Lovers and madmen have such seething brains,
Such shaping fantasies, that apprehend
More than cool reason ever comprehends.
The lunatic, the lover, and the poet,
Are of imagination all compact. (V.i.5-9)
In the first two lines, Shakespeare "pairs" lovers and madmen. Fantasy runs away with their minds—which never see "reason." One lover turns away from his sweetheart (Lysander and Hermia) to fall in love with Helena. Demetrius, who has previously spurned Helena, is now in love with her. It is not madness, per se, which has pushed them to act in such a crazy manner, but the magic of the fairies. However, to Theseus, it must seem like insanity.
Theseus met the lovers at the beginning (except for Helena) and knows that Hermia and Lysander love one another; he also understands that Hermia's father wants his daughter to marry Demetrius. Hermia is threatened with a death sentence if she does not agree to her father's demands...or she can join a convent for the remainder of her life.
However, by the play's end, Theseus has discovered that—happily—Demetrius now loves Helena (also with the help of Oberon), and the earlier problems between the lovers have ended. Certainly Theseus would be at least surprised—it is no wonder that he draws such a thin line between lovers and madmen. Throughout the play, we hear how Shakespeare feels about love. At the start of the play, one quote may be considered foreshadowing with regard to how closely madness and love "travel" together.
In Act One, scene one, Lysander notes how quickly happy things are driven to confusion. We might infer this to mean that love can be pushed into confusion—or madness, craziness.
So quick bright things come to confusion. (151)
Later in the same act and scene, Shakespeare seems to speak through Helena—noting that love keeps little "company" with intellect, but wraps itself around what it thinks...not necessarily what is real.
Love looks not with the eyes, but with the mind;
And therefore is wing'd Cupid painted blind. (237-238)
The eNotes commentary on "themes" makes the following observation regarding this quote:
By the "mind" Helena plainly does not mean reason, but instead, something akin to imaginative fantasy.
Puck, watching the nonsense that abounds between the young lovers and would-be lovers, makes note of just how "crazy" they are—but promises that he will enjoy their "silliness:"
Lord, what fools these mortals be! (III.ii.116)
...And those things do best please meThat befall preposterously. (121-122)
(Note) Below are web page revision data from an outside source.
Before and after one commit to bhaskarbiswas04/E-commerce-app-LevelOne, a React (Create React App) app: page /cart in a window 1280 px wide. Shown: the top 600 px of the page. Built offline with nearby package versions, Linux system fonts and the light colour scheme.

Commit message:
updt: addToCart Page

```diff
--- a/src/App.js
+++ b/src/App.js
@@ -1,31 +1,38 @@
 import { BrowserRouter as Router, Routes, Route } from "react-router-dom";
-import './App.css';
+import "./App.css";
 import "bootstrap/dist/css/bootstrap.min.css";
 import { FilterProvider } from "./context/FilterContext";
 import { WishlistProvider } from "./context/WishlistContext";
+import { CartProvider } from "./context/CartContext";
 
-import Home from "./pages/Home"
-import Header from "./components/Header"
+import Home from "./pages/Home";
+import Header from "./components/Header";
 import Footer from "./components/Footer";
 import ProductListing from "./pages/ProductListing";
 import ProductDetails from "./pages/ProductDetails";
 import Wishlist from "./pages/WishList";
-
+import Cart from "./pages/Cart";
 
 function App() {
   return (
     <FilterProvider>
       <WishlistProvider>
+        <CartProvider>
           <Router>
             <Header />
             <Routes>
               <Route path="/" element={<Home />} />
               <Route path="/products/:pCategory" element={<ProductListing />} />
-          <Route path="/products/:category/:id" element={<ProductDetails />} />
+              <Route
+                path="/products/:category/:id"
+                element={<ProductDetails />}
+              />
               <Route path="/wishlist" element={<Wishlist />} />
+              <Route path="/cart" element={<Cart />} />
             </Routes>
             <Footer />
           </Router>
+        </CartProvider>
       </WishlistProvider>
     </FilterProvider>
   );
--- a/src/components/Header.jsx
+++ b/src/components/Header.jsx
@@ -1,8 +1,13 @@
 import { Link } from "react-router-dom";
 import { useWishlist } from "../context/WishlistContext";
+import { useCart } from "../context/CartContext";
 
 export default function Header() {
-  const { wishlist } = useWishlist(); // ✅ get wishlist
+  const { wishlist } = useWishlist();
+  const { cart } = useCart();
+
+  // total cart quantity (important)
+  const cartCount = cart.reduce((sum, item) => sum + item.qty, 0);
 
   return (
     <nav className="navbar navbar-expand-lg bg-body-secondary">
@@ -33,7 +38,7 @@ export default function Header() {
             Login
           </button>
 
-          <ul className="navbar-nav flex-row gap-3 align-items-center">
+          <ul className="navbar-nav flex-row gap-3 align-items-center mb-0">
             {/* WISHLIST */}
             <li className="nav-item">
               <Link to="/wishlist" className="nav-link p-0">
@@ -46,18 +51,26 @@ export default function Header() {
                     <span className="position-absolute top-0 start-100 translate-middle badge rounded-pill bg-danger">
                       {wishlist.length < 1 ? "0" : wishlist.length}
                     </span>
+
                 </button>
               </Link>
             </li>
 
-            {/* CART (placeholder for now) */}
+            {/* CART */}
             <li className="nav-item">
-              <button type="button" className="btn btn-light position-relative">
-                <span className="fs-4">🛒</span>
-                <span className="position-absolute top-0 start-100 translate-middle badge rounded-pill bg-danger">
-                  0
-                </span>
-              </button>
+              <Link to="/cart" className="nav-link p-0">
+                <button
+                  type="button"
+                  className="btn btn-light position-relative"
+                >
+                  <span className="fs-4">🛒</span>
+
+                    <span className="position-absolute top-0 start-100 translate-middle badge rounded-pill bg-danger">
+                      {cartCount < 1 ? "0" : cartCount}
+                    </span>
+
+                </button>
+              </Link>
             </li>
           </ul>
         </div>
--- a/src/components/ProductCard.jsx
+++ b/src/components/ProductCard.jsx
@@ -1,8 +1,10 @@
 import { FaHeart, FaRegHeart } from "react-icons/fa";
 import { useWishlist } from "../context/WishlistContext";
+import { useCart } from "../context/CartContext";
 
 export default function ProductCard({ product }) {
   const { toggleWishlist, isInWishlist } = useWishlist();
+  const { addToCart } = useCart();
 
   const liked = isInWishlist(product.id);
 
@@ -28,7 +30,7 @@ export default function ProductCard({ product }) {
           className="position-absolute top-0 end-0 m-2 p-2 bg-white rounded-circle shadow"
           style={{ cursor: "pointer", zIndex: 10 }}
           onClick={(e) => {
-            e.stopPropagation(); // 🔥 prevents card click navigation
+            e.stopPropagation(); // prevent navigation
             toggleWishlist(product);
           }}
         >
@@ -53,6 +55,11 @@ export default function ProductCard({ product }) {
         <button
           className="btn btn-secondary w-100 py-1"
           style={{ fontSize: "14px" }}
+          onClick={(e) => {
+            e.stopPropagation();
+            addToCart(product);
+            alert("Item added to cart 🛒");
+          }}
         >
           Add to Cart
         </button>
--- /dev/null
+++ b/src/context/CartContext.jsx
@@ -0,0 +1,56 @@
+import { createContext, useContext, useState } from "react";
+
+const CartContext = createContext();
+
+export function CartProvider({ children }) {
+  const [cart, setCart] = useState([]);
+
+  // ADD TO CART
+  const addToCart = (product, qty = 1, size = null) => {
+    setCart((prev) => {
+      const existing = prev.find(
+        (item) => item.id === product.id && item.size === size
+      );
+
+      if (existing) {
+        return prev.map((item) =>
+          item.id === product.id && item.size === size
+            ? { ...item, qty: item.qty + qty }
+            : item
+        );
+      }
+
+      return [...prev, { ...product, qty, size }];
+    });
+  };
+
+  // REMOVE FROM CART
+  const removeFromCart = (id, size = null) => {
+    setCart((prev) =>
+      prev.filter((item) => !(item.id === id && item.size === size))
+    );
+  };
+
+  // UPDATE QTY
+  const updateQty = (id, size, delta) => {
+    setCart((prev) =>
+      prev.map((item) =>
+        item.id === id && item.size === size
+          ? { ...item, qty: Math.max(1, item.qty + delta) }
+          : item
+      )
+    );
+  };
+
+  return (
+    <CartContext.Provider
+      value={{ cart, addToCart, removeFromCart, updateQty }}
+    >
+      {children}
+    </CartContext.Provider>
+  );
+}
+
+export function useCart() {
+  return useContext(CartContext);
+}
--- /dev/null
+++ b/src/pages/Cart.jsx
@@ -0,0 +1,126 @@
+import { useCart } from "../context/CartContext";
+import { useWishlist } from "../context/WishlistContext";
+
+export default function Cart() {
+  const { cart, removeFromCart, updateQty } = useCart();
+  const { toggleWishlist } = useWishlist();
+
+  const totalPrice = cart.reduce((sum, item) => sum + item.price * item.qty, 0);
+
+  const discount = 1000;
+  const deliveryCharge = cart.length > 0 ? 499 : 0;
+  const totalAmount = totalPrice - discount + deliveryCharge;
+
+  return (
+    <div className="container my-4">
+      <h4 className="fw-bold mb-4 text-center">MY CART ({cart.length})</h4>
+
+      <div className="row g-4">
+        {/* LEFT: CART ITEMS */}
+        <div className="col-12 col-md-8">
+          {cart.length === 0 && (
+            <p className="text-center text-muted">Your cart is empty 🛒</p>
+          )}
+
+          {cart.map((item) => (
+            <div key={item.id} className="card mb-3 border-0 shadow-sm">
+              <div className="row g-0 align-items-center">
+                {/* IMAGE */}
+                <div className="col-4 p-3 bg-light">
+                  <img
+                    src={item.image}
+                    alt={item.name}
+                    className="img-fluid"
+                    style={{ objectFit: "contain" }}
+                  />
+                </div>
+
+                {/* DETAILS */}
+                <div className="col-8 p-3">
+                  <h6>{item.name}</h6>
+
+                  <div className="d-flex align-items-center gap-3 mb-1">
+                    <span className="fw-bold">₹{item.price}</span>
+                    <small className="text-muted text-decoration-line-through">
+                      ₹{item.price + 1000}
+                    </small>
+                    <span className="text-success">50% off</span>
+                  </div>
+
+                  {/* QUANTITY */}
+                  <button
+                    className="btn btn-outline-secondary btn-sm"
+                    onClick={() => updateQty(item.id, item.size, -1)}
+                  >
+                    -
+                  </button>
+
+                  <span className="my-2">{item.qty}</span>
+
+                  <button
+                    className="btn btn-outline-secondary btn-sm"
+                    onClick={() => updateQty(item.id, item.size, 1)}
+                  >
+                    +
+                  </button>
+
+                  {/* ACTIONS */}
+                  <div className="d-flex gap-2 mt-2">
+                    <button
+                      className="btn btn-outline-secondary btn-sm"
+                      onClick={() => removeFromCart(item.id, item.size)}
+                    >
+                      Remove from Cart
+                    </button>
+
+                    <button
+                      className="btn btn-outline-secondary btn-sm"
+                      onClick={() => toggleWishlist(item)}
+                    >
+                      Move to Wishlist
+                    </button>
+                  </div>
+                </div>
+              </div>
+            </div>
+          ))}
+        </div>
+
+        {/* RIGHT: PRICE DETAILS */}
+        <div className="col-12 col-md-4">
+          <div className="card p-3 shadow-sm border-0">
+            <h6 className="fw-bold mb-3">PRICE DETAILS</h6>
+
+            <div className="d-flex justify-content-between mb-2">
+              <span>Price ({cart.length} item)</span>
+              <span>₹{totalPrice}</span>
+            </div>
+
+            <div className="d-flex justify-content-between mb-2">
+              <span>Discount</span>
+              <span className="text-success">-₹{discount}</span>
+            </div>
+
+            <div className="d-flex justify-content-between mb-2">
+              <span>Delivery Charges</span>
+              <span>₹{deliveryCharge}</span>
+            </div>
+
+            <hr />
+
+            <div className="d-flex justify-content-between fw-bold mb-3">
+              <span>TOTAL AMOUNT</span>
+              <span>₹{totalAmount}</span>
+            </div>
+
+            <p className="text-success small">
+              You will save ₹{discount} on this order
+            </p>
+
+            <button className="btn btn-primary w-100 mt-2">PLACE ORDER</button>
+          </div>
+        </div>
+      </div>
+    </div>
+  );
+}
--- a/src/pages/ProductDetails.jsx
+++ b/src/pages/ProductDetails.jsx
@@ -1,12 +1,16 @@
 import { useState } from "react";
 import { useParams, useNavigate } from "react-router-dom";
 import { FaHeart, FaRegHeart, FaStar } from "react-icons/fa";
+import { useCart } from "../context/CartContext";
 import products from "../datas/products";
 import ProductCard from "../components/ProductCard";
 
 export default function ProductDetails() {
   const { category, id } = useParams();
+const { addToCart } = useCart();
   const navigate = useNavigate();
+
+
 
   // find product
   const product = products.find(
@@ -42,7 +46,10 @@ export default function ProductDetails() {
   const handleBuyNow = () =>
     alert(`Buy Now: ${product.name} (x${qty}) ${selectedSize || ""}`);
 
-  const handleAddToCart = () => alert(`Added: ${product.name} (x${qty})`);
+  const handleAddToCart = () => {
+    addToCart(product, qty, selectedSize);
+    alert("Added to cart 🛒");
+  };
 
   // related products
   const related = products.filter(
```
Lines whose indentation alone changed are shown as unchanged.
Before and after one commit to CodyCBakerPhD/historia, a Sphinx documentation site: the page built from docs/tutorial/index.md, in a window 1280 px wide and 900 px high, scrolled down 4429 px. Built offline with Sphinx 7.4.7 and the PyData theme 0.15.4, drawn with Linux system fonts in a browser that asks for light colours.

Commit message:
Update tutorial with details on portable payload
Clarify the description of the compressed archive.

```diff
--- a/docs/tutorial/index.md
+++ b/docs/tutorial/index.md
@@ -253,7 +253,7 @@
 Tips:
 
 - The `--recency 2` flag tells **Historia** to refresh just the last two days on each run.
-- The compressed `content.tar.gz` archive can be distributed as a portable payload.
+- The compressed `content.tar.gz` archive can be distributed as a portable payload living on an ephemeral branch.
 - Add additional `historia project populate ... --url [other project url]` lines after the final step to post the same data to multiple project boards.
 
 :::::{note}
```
Shakespeare recognizes that love makes people do crazy things. But not all the lovers end up where they had planned, so Shakespeare must have believed that something magical in the universe could make things work out for the best. (In this case, the magic comes from the "fairy realm," specifically from Oberon.)
Skakespeare appears to understand the nature of "love," and he "bows" to its strength—that which is irresistible and perhaps fueled by the imagination—to make people lose their "reason" from time-to-time, but eventually to come back to their senses.